Six shows left: 8pm Th/Fri/Sat through Oct 4. Click here for tickets & info or call 1-800-838-3006. If you’ve already seen the show, please tell people about it and consider posting your thoughts/reviews on the SFGate page.
We had a wonderful first weekend, I’m finally over the flu, and looking forward to enjoying the next six performances. Miraculously, I still remember all my lines after four days off! Once a show has seeped into my body, it’s there for good– I wonder if I’ll be reciting Squeak’s syphilis monologue for the next ten years…?? The show is just getting better and better, as all of us get more comfortable in our characters, in the theatre, and with our lines.
On Saturday I felt well enough to go with friends out after the show, which is my favorite thing to do, since I’m usually wired from performing and excited to see people. It was a balmy SF night so we walked a couple of blocks to Mel’s Diner and through the giant Oracle craziness in Yerba Buena Gardens, which was sort of magical-looking, with tents and fairy lights everywhere. As we walked and talked, we realized we’re all in some form of big life/career transition. Maybe that’s what our late 30s are about… M wrote and received a giant government grant, so now she’ll be moving from being a professor to administering a campus-wide program to improve outcomes for underserved Asian Pacific Islander students. F is thinking of leaving his corporate training gig so that he can actually learn something new himself. And J is only two weeks back from a long stint Beijing and still in culture shock, yet people keep asking him “What are you doing now?”
I shared my own personal metaphor for that, when people ask me what I’m doing next — before the book has even come out! It’s kind of like there’s a woman having a baby, and they’re cutting her open, and the crown of the baby’s head is just coming out, all bloody and sticky, and the baby hasn’t even taken its first breath yet, let alone cried or fed or pooped or puked, and someone says to her, ‘So what are you going to do NOW?’
Really, what I’m doing now is just trying to BE in the transition. That has a few elements:
– Being in “Hey Sailor” … shifting from the inward and isolated mode of writing to a much more extroverted art form, working in collaboration with a great cast and crew. Aside from the awesomeness of the script, it feels like great pre-book-tour training as I learn what it takes for me to perform, connect with audiences, and stay sane and healthy.
– Working with a coach, who is helping me to set goals and clarify where I want to be in a year, and how to get there.
– Writing up a business plan for myself, a culmination of a great class I took from the Women’s Initiative for Self-Employment, which has helped me understand things like “cash flow” — i.e. why some months I can afford shoes and other months I can’t! The business plan is great because it gives me a sense of how I’m going to be supporting myself over the next 18 months, how much & what kinds of paid work I need, and how to get it.

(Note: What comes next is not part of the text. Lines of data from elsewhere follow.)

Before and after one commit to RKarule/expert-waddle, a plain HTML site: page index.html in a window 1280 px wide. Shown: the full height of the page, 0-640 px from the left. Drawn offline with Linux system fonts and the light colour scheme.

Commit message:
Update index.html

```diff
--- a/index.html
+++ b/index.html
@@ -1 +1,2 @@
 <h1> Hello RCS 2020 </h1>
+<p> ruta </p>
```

– Laying the groundwork for marketing and book touring, connecting with folks everywhere.
– AND, enjoying life, relationships, family, friends, myself, yoga, the City … Just taking time to, as a friend suggested, bask in the feeling of completion. Sometimes I still don’t *really* quite believe that durn book is DONE!

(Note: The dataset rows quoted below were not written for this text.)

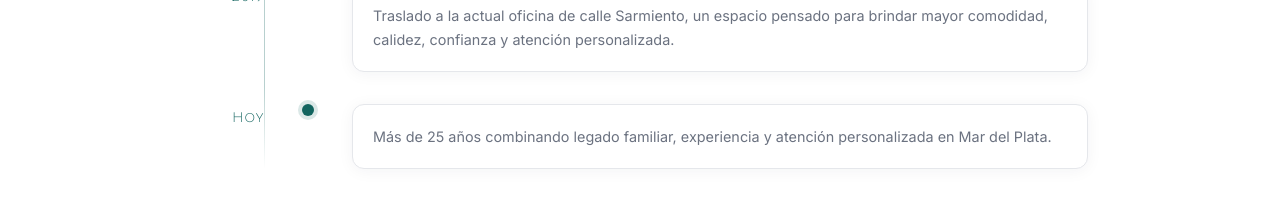
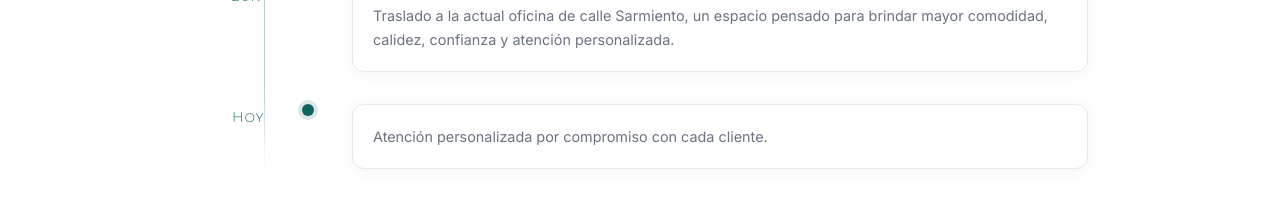
Before and after one commit to Lucarodriguez7/caramelloprop, a React (Vite) app: page /Nosotros in a window 1280 px wide. Shown: the part 2400-2615 px from the top of the page. Built offline with nearby package versions, Linux system fonts and the light colour scheme.

Commit message:
timeline

```diff
--- a/src/pages/Nosotros.jsx
+++ b/src/pages/Nosotros.jsx
@@ -61,7 +61,7 @@ const TIMELINE = [
     { year: '2001', text: 'Con el acompañamiento constante de la familia y el valioso aporte de su esposa, la firma crece y se consolida como Caramello Propiedades en Güemes 3231.' },
     { year: '2008', text: 'Nueva etapa para la firma: traslado a la oficina de Alvarado 1218 e incorporación de Mariana Caramello como profesional matriculada, impulsando crecimiento y renovación.' },
     { year: '2019', text: 'Traslado a la actual oficina de calle Sarmiento, un espacio pensado para brindar mayor comodidad, calidez, confianza y atención personalizada.' },
-    { year: 'Hoy', text: 'Más de 25 años combinando legado familiar, experiencia y atención personalizada en Mar del Plata.' },
+    { year: 'Hoy', text: 'Atención personalizada por compromiso con cada cliente.' },
 ]
 
 /* ── Componente principal ──────────────────────────────── */
```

It was great to see your show and view your talent and brilliance from yet another angle. The script is indeed very moving and it was a treat to find the venue (I love discovering great art in an ally) and climb my way up to my seat. Your performance shone. Squeek could have been one-dimensional and pathetic, but you brought out her depth. And your comic timing is fantastic!
I’m sorry I didn’t get to stay afterward. It was a weekend of “wearing many hats” and I needed some rest.

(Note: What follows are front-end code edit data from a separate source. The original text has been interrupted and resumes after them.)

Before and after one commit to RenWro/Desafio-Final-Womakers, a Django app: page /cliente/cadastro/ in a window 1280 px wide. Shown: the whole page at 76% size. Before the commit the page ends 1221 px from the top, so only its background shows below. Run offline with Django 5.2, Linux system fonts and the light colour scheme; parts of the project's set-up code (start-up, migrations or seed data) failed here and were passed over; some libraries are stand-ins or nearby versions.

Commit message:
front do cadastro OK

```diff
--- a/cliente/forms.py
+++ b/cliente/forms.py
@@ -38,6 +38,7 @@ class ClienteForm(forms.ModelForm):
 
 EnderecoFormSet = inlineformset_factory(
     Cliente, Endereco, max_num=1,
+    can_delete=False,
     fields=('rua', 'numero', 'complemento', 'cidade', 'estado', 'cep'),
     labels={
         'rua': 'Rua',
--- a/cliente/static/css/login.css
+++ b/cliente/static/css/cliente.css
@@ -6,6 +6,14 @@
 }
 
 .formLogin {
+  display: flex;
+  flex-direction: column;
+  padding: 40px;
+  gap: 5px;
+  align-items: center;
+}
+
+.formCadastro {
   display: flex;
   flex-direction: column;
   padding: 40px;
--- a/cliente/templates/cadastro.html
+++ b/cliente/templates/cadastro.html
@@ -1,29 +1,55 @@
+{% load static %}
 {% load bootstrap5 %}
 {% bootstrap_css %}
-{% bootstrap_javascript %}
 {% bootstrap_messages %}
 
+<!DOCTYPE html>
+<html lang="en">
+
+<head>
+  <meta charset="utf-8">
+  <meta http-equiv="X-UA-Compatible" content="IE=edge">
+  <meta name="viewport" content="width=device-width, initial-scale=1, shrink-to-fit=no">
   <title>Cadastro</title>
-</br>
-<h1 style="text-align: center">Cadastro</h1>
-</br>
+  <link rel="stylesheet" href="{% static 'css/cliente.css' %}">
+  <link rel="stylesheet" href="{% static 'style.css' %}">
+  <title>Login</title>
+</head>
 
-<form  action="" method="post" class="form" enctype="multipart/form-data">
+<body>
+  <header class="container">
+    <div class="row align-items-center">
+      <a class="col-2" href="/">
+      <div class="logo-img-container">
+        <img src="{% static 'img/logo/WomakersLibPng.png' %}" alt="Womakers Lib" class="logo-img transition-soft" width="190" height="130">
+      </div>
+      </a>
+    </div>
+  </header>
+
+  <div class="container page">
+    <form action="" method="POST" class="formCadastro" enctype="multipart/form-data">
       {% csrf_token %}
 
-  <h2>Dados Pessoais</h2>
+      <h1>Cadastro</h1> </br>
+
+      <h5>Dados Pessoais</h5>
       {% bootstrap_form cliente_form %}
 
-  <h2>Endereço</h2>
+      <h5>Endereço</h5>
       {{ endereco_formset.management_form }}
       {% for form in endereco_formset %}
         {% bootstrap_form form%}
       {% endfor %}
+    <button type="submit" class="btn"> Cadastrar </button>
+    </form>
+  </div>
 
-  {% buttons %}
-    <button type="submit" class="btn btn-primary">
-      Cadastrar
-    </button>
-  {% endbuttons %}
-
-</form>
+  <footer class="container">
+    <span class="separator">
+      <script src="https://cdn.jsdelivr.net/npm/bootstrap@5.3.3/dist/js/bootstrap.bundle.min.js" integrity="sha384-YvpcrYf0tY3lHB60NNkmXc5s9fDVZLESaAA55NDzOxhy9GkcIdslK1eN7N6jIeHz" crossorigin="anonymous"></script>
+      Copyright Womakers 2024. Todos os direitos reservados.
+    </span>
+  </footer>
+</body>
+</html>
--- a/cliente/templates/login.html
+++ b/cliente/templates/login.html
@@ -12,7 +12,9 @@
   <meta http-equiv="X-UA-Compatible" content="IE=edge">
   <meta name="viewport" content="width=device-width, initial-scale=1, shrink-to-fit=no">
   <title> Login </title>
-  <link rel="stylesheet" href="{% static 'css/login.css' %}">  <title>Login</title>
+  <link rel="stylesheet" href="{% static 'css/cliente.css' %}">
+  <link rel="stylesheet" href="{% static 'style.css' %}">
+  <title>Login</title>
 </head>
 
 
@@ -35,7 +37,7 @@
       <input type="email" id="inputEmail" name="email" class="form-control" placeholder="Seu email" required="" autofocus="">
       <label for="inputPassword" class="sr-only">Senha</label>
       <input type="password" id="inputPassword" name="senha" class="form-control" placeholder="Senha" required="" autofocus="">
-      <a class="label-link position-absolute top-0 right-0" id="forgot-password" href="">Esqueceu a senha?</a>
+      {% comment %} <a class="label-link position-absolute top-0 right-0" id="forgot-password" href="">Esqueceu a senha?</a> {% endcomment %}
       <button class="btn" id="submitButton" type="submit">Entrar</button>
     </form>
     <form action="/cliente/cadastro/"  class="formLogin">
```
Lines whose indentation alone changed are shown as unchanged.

I’ll add myself to your list of folks experiencing major life changes. What is it about the impulse of people to ask each other about what you are doing next? One would hope that by your mid-30’s ALL your experiences are building on each other and the “beginning” and “end” of projects are less defined. Based on the looking at my live and the people around me, I think we should get really comfortable with grooving with the continuum of transition. We all have so much going on that change is here to stay, so we might as well enjoy it!
Monday morning musings…